In the early 2000s, Martínez’ lifelong dream began to unfold, with a trip to Egypt. She and a female cousin flew an exhausting 36-hour journey from Santo Domingo to Miami, Miami to Madrid, Madrid to Malpensa, Italy; Malpensa to Cairo. She and her cousin handed their documents to Egyptian passport control in Cairo. At that time the Dominican government did not have an embassy in Egypt. The officer began to grumble in Arabic, a language they didn’t understand. He knew a few words of English, and said, “Mickey Mouse Passports!” They were stunned. Later, an official who spoke English told them, “If a country doesn’t have an embassy in Egypt, it doesn’t exist! Haiti has an embassy here.”

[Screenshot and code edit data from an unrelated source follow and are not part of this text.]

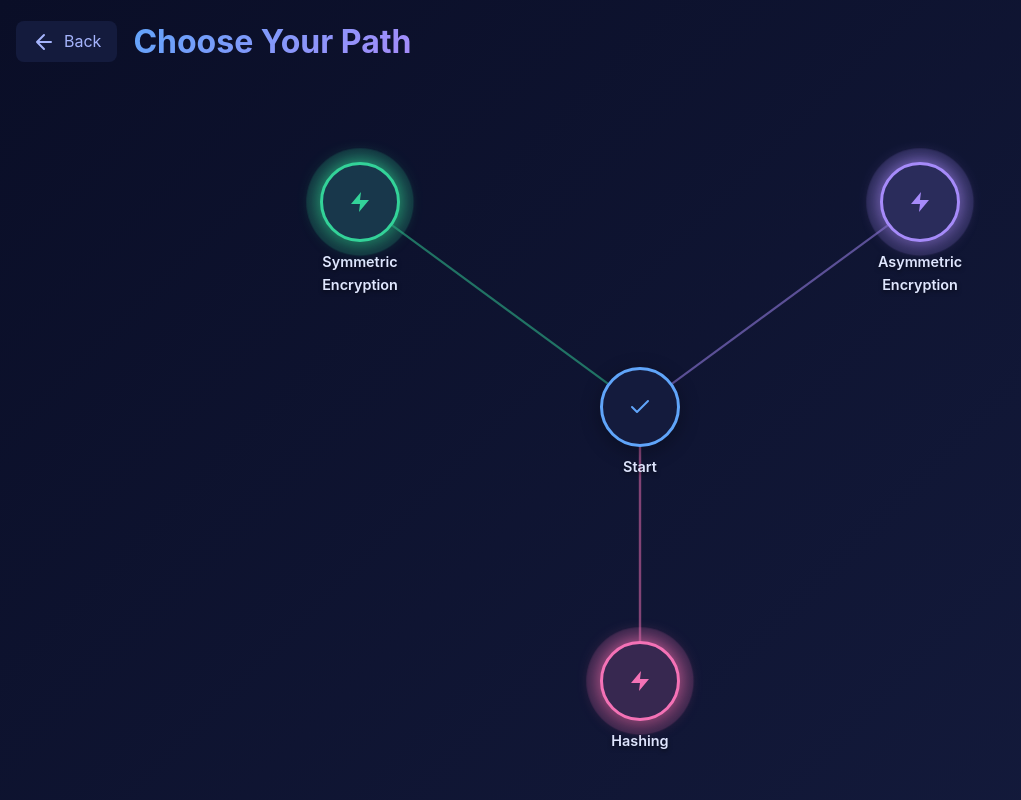
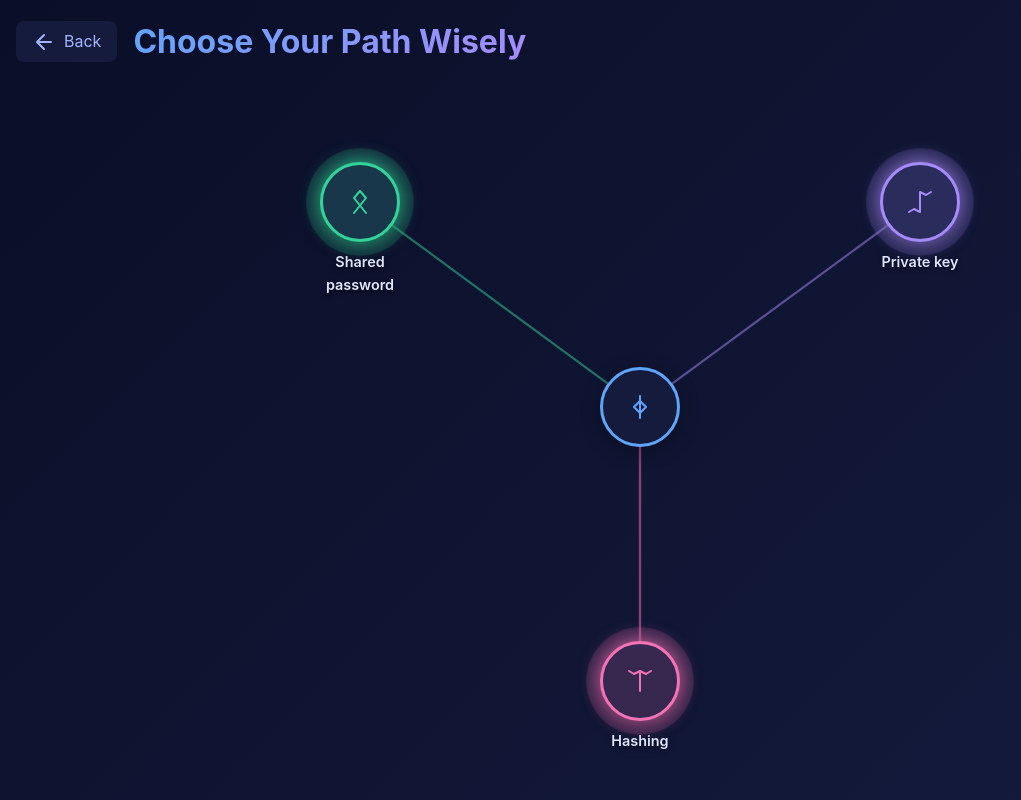
Before and after one commit to vbakke/rune-roost, a SvelteKit app: page /skill-tree in a window 1280 px wide. Shown: the whole page, without its empty margins (0-1021 px from the left). Built offline with nearby package versions, Linux system fonts and the light colour scheme.

Commit message:
Add runes

```diff
--- /dev/null
+++ b/src/lib/components/runes/DayRune.svelte
@@ -0,0 +1,4 @@
+<!-- Anglo-Saxon Rune: Dæg (Day) -->
+<svg width="24" height="24" viewBox="0 0 24 24" fill="none" xmlns="http://www.w3.org/2000/svg">
+	<path d="M6 23 L18 8 L12 1 L6 8 L18 23"  stroke="currentColor" stroke-width="2" stroke-linecap="round" stroke-linejoin="round"/>
+</svg>
--- /dev/null
+++ b/src/lib/components/runes/DoneRune.svelte
@@ -0,0 +1,3 @@
+<svg width="24" height="24" viewBox="0 0 24 24" fill="none" xmlns="http://www.w3.org/2000/svg">
+	<path d="M12 20 L18 12 L12 4 L6 12 L12 20" stroke="currentColor" stroke-width="2" stroke-linecap="round" stroke-linejoin="round"/>
+</svg>
--- /dev/null
+++ b/src/lib/components/runes/EarthRune.svelte
@@ -0,0 +1,4 @@
+<!-- Anglo-Saxon Rune: Eorþ (Earth) -->
+<svg width="24" height="24" viewBox="0 0 24 24" fill="none" xmlns="http://www.w3.org/2000/svg">
+	<path d="M1 2 l5 3 l6 -3 l6 3 l5 -3 M12 2 L12 22" stroke="currentColor" stroke-width="2" stroke-linecap="round" stroke-linejoin="round"/>
+</svg>
--- /dev/null
+++ b/src/lib/components/runes/FireRune.svelte
@@ -0,0 +1,4 @@
+<!-- Anglo-Saxon Rune: Cen (Fire/Torch) -->
+<svg width="24" height="24" viewBox="0 0 24 24" fill="none" xmlns="http://www.w3.org/2000/svg">
+	<path d="M1 22 l5 -3 l6 3 l0 -20 l6 3 l5 -3" stroke="currentColor" stroke-width="2" stroke-linecap="round" stroke-linejoin="round"/>
+</svg>
--- /dev/null
+++ b/src/lib/components/runes/HarvestRune.svelte
@@ -0,0 +1,4 @@
+<!-- Anglo-Saxon Rune: Ger (Harvest) -->
+<svg width="24" height="24" viewBox="0 0 24 24" fill="none" xmlns="http://www.w3.org/2000/svg">
+	<path d="M12 18 L18 12 L12 6 L6 12 L12 18 M12 1 L12 23" stroke="currentColor" stroke-width="2" stroke-linecap="round" stroke-linejoin="round"/>
+</svg>
--- a/src/lib/data/skills.ts
+++ b/src/lib/data/skills.ts
@@ -5,6 +5,7 @@ export interface SkillNode {
 	id: string;
 	title: string;
 	description: string;
+	hint?: string | undefined;
 	realm: Realm;
 	state: SkillState;
 	position: { x: number; y: number };
@@ -20,15 +21,16 @@ export const realmColors: Record<Realm, string> = {
 export const skills: SkillNode[] = [
 	{
 		id: 'center',
-		title: 'Start',
-		description: 'Begin your encryption journey',
+		title: '',
+		description: 'Begin your journey to master encryption',
+		hint: 'Select your realm the want to dvelve into',
 		realm: 'GENERAL',
 		state: 'LEARNT',
 		position: { x: 50, y: 45 }
 	},
 	{
 		id: 'symmetric',
-		title: 'Symmetric Encryption',
+		title: 'Shared password',
 		description: 'Sharing secret keys',
 		realm: 'SYMMETRIC',
 		state: 'CAN_LEARN',
@@ -36,7 +38,7 @@ export const skills: SkillNode[] = [
 	},
 	{
 		id: 'asymmetric',
-		title: 'Asymmetric Encryption',
+		title: 'Private key',
 		description: 'Public and private keys',
 		realm: 'ASYMMETRIC',
 		state: 'CAN_LEARN',
--- a/src/routes/skill-tree/+page.svelte
+++ b/src/routes/skill-tree/+page.svelte
@@ -3,6 +3,10 @@
 	import { goto } from '$app/navigation';
 	import SEO from '$lib/components/SEO.svelte';
 	import { skills, realmColors, type SkillNode } from '$lib/data/skills';
+	import HarvestRune from '$lib/components/runes/HarvestRune.svelte';
+	import EarthRune from '$lib/components/runes/EarthRune.svelte';
+	import DayRune from '$lib/components/runes/DayRune.svelte';
+	import FireRune from '$lib/components/runes/FireRune.svelte';
 
 	let selectedSkill: SkillNode | null = null;
 
@@ -71,7 +75,7 @@
 			</svg>
 			Back
 		</button>
-		<h1 class="page-title">Choose Your Path</h1>
+		<h1 class="page-title">Choose Your Path Wisely</h1>
 	</header>
 
 	<div class="skill-tree-container">
@@ -101,9 +105,13 @@
 									<path d="M9 11V7a3 3 0 0 1 6 0v4" stroke="currentColor" stroke-width="2" stroke-linecap="round"/>
 								</svg>
 							{:else if skill.state === 'LEARNT'}
-								<svg width="24" height="24" viewBox="0 0 24 24" fill="none">
-									<path d="M20 6L9 17l-5-5" stroke="currentColor" stroke-width="2" stroke-linecap="round" stroke-linejoin="round"/>
-								</svg>
+								<HarvestRune />
+							{:else if skill.realm === 'HASHING'}
+								<EarthRune />
+							{:else if skill.realm === 'SYMMETRIC'}
+								<DayRune />
+							{:else if skill.realm === 'ASYMMETRIC'}
+								<FireRune />
 							{:else}
 								<svg width="24" height="24" viewBox="0 0 24 24" fill="none">
 									<path d="M13 2L3 14h9l-1 8 10-12h-9l1-8z" fill="currentColor"/>
@@ -124,9 +132,7 @@
 				<h2 class="skill-title" style="color: {realmColors[selectedSkill.realm]}">{selectedSkill.title}</h2>
 				<p class="skill-description">{selectedSkill.description}</p>
 
-				{#if selectedSkill.state === 'LEARNT'}
-					<p class="hint-text">Select a path to begin your learning journey</p>
-				{:else if selectedSkill.state === 'CAN_LEARN'}
+				{#if selectedSkill.state === 'CAN_LEARN'}
 					<button
 						class="start-lesson-button"
 						style="background: linear-gradient(135deg, {realmColors[selectedSkill.realm]}, {realmColors[selectedSkill.realm]}dd)"
@@ -137,8 +143,9 @@
 							<path d="M5 12h14M12 5l7 7-7 7" stroke="currentColor" stroke-width="2" stroke-linecap="round" stroke-linejoin="round"/>
 						</svg>
 					</button>
-				{:else}
-					<p class="hint-text">Complete prerequisites to unlock this skill</p>
+                {/if}
+				{#if selectedSkill.hint}
+					<p class="hint-text">{selectedSkill.hint}</p>
 				{/if}
 			</div>
 		</div>
@@ -160,7 +167,7 @@
 		gap: 1rem;
 		margin-bottom: 2rem;
 		position: relative;
-		z-index: 20;
+		z-index: 30;
 	}
 
 	.back-button {
```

The Dominicanas were detained for 20 hours while the Egyptian authorities checked through Interpol about their US Visas to Miami. That settled, an officer told the Dominicanas, “Welcome to Egypt!” and released them. Martínez has a great attitude about this. She says, because of the delay and questionable-looking transportation to their hotel, she hired a Spanish-speaking tour guide at the airport. Thus, the second day in Cairo she met the best possible person to help them in their quest, because the guide knew the scheduling secretary for the Egyptian antiquities office. The guide called his friend, made the request, covered the phone and said, “How’s 10 am tomorrow?” Martínez smiled and nodded. One brief call accomplished what she’d attempted to resolve for six months from home; an appointment with Dr. Zahi Hawass.
The next morning, she was ready for her permit meeting with the most important man in Egypt to an archeologist. She couldn’t enter many sites without the government’s permission because they were closed to the public. Dr. Hawass asked her questions, and granted her the permit. Martínez visited several temples. When she arrived at the Taposiris Magna site, she knew immediately she was in the right place. She cried, thinking how she’d never get permission to do the work, then brushed herself off and decided to think positively. After a month of research in Egypt, Martínez went home to the Dominican Republic, prepared an extensive project proposal and garnered the support of Dominican University. Soon, she found out that in academic institutions all over the world, Egyptologists were talking about her ideas and laughing.
Had she come this far, only to be her new colleagues’ favorite joke? Next post, we will see who’s laughing now. To be continued…
Gracias for reading Fake Flamenco! ¡Olé! –Rebecca